When I see headlines about UK workplaces banning hot-desking and bosses urging staff to work from home, to try and stop the spread of the coronavirus, I'm reminded of the days I spent hunched over my laptop, slaving away at the kitchen table.
I went freelance when I had my first child in 2010 and worked from home for the following eight years, until 2018. From the outside, it's a jammy set-up: an extra hour in bed, a 30 second commute, the opportunity to work in slightly grubby jeans without judgement. But there are also significant drawbacks, such as loneliness and a lack of motivation.
So with that in mind, here are the dos and don’ts of working from home, should the situation be foisted upon you in the days to come...
How to work from home successfully
Have a shower and do your hair
‘Oh come on, of course I will…’ I hear you sigh. But it won't take long before you’ll begin swapping your jeans for your gym leggings, then your tracksuit bottoms. Before you know it you’ll find yourself wondering what’s so wrong with leaving your comfy pyjama bottoms on all day, so long as you change out of them for the school run?
So while you don’t need full business attire to work from home, do shower, get dressed and do your hair as though you were going to meet a friend.
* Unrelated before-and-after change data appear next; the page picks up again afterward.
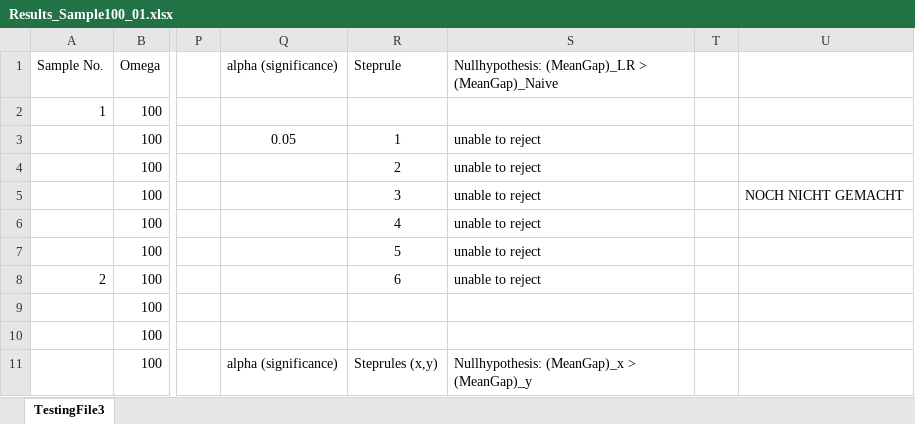
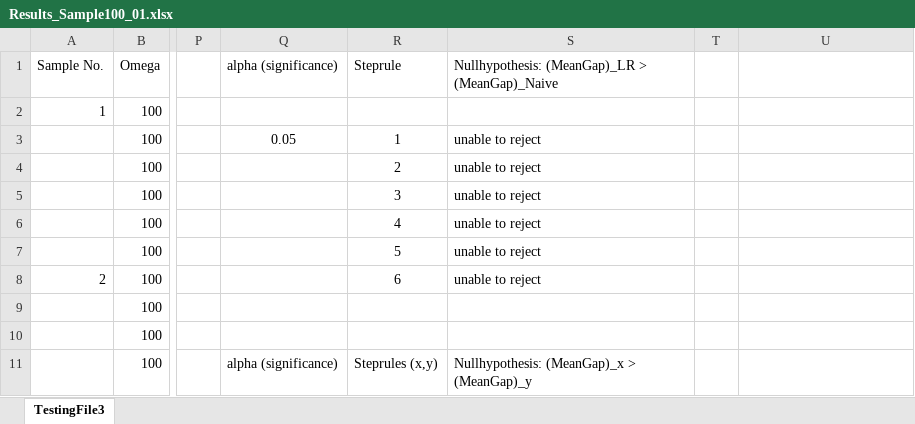
Before and after one commit to charlotteritter/bachelor-thesis, an Excel workbook: Results/Final Results/Samples/100Scen/Results_Sample100_01.xlsx, sheet TestingFile3, drawn as a sheet; only a part is shown, gaps mark what is left out; values as stored, in another font and other column widths than the file's, no borders; table styles not drawn; the diff names each change by its address in the sheet, - before the commit and + after, or states it on an @@ line.

```diff
--- a/Results/Final Results/Samples/100Scen/Results_Sample100_01.xlsx (sheet TestingFile3)
+++ b/Results/Final Results/Samples/100Scen/Results_Sample100_01.xlsx (sheet TestingFile3)
-U5: NOCH NICHT GEMACHT
+U5: (empty)
```
Also changed, not shown: Results/Final Results/Samples/100Scen/Results_Sample100_03.xlsx, Results/Final Results/Samples/100Scen/Results_Sample100_07.xlsx, 7 other files.
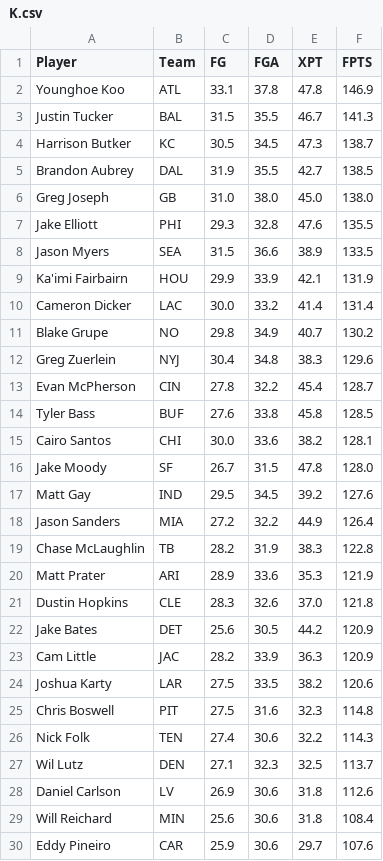
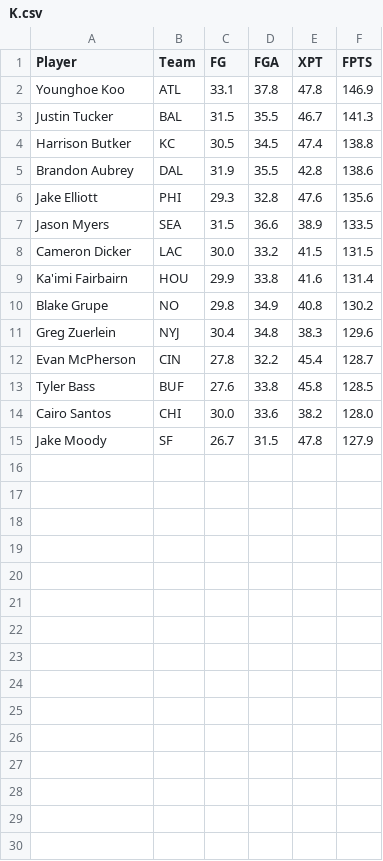
Before and after one commit to Swiftvalar/Swiftvalar.github.io, a CSV file: assets/K.csv, drawn as a sheet; only a part is shown; the diff covers the shown part only.

```diff
--- a/assets/K.csv
+++ b/assets/K.csv
@@ -3,10 +3,9 @@
 "Justin Tucker","BAL","31.5","35.5","46.7","141.3"
-"Harrison Butker","KC","30.5","34.5","47.3","138.7"
-"Brandon Aubrey","DAL","31.9","35.5","42.7","138.5"
-"Greg Joseph","GB","31.0","38.0","45.0","138.0"
-"Jake Elliott","PHI","29.3","32.8","47.6","135.5"
+"Harrison Butker","KC","30.5","34.5","47.4","138.8"
+"Brandon Aubrey","DAL","31.9","35.5","42.8","138.6"
+"Jake Elliott","PHI","29.3","32.8","47.6","135.6"
 "Jason Myers","SEA","31.5","36.6","38.9","133.5"
-"Ka'imi Fairbairn","HOU","29.9","33.9","42.1","131.9"
-"Cameron Dicker","LAC","30.0","33.2","41.4","131.4"
-"Blake Grupe","NO","29.8","34.9","40.7","130.2"
+"Cameron Dicker","LAC","30.0","33.2","41.5","131.5"
+"Ka'imi Fairbairn","HOU","29.9","33.8","41.6","131.4"
+"Blake Grupe","NO","29.8","34.9","40.8","130.2"
 "Greg Zuerlein","NYJ","30.4","34.8","38.3","129.6"
@@ -14,17 +13,3 @@
 "Tyler Bass","BUF","27.6","33.8","45.8","128.5"
-"Cairo Santos","CHI","30.0","33.6","38.2","128.1"
-"Jake Moody","SF","26.7","31.5","47.8","128.0"
-"Matt Gay","IND","29.5","34.5","39.2","127.6"
-"Jason Sanders","MIA","27.2","32.2","44.9","126.4"
-"Chase McLaughlin","TB","28.2","31.9","38.3","122.8"
-"Matt Prater","ARI","28.9","33.6","35.3","121.9"
-"Dustin Hopkins","CLE","28.3","32.6","37.0","121.8"
-"Jake Bates","DET","25.6","30.5","44.2","120.9"
-"Cam Little","JAC","28.2","33.9","36.3","120.9"
-"Joshua Karty","LAR","27.5","33.5","38.2","120.6"
-"Chris Boswell","PIT","27.5","31.6","32.3","114.8"
-"Nick Folk","TEN","27.4","30.6","32.2","114.3"
-"Wil Lutz","DEN","27.1","32.3","32.5","113.7"
-"Daniel Carlson","LV","26.9","30.6","31.8","112.6"
-"Will Reichard","MIN","25.6","30.6","31.8","108.4"
-"Eddy Pineiro","CAR","25.9","30.6","29.7","107.6"
+"Cairo Santos","CHI","30.0","33.6","38.2","128.0"
+"Jake Moody","SF","26.7","31.5","47.8","127.9"
```
Also changed, not shown: 3 removed rows elsewhere in this file, assets/DEF.csv, assets/Draft.csv, 7 other files.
It will wake up you, prevent last minute panics if your boss wants to video chat, and it also sets the tone for the day ahead.
Choose a work area
Whether it’s your study, your local café or your kitchen table, have ‘an area’. Try not to perch at the kitchen breakfast bar in between piles of post (unless your breakfast bar is immaculate and your kitchen stools have back supports). Forget sitting on your sofa (you’ll end up with a sore lower back in no time – take it from someone who learnt this the hard way) and don’t lie on your bed with a laptop.
While F. Scott Fitzgerald wrote most of his best work lying in bed, you're not F. Scott Fitzgerald. And if you're anything like me, you'll just end up napping. Having a specific area is like getting dressed properly – it switches you from home mode to work mode, and keeps your focused.
One last point: if your work exile choose to work part of the day in your local café, don't be like that character in Fleabag who uses the café's plug sockets, WiFi and then orders a tap water. Be really nice to the waiter, order coffee, make it last as long as possible, then order some food, another coffee, and leave a tip. This way, they won't mind when you come back the day next (and the next, and the next...)
- Read more: the best rooms to work from home
Have two to-do lists
One of the biggest challenges I had working from home was trying to ignore all the chores around me that needed to be done. Writing for a living and procrastinating often go hand in hand, and if I was struggling to write a feature there was always the dishwasher to empty, or a dentist appointment to book. This flitting, butterfly approach to work doesn’t make you particularly productive and your working day begins to bleed into your regular one. So I started two to-do lists called ‘Work’ and ‘Home’, and I had set times when I could deal with the latter.
So obvious, but so worth a mention. Like chores, there are plenty of things to distract you at home. For me, it’s social media and WhatsApp conversations, so when I sit down to work I often delete the Instagram app from my phone (before re-installing it later on) and mute a particularly busy WhatsApp chat.
- Read more: how to work from home with kids
Call your boss
After a while, one of the toughest things about working from home is how you can go a whole day without speaking to anybody, which isn't great for your emotional health. So pick up the phone occasionally. A quick phone call to your boss (when you know they're not really busy) can often help you decide on a course of action much quicker than back and forth emails. Or call your other half, or your mum at lunchtime.
If all else fails, put Radio 4 on (or whatever radio station you enjoy). The gentle chatter helps you feel less lonely and makes you feel a bit more connected to the rest of the world.
At least once a day and this is non negotiable. When I worked from home I usually had a school or nursery run to get me out the house a couple of times a day, but on the days I didn’t go out and was purely deskbound, I’d wonder why all my ideas, motivation and concentration were drying up by 4pm. A quick dog walk, a run, or even a five minute potter in the garden during a working day might seem like slacking, but in reality it’s just the equivalent of doing the office tea run or having a water cooler chat with a colleague: it gives your brain a break and helps inspire productivity.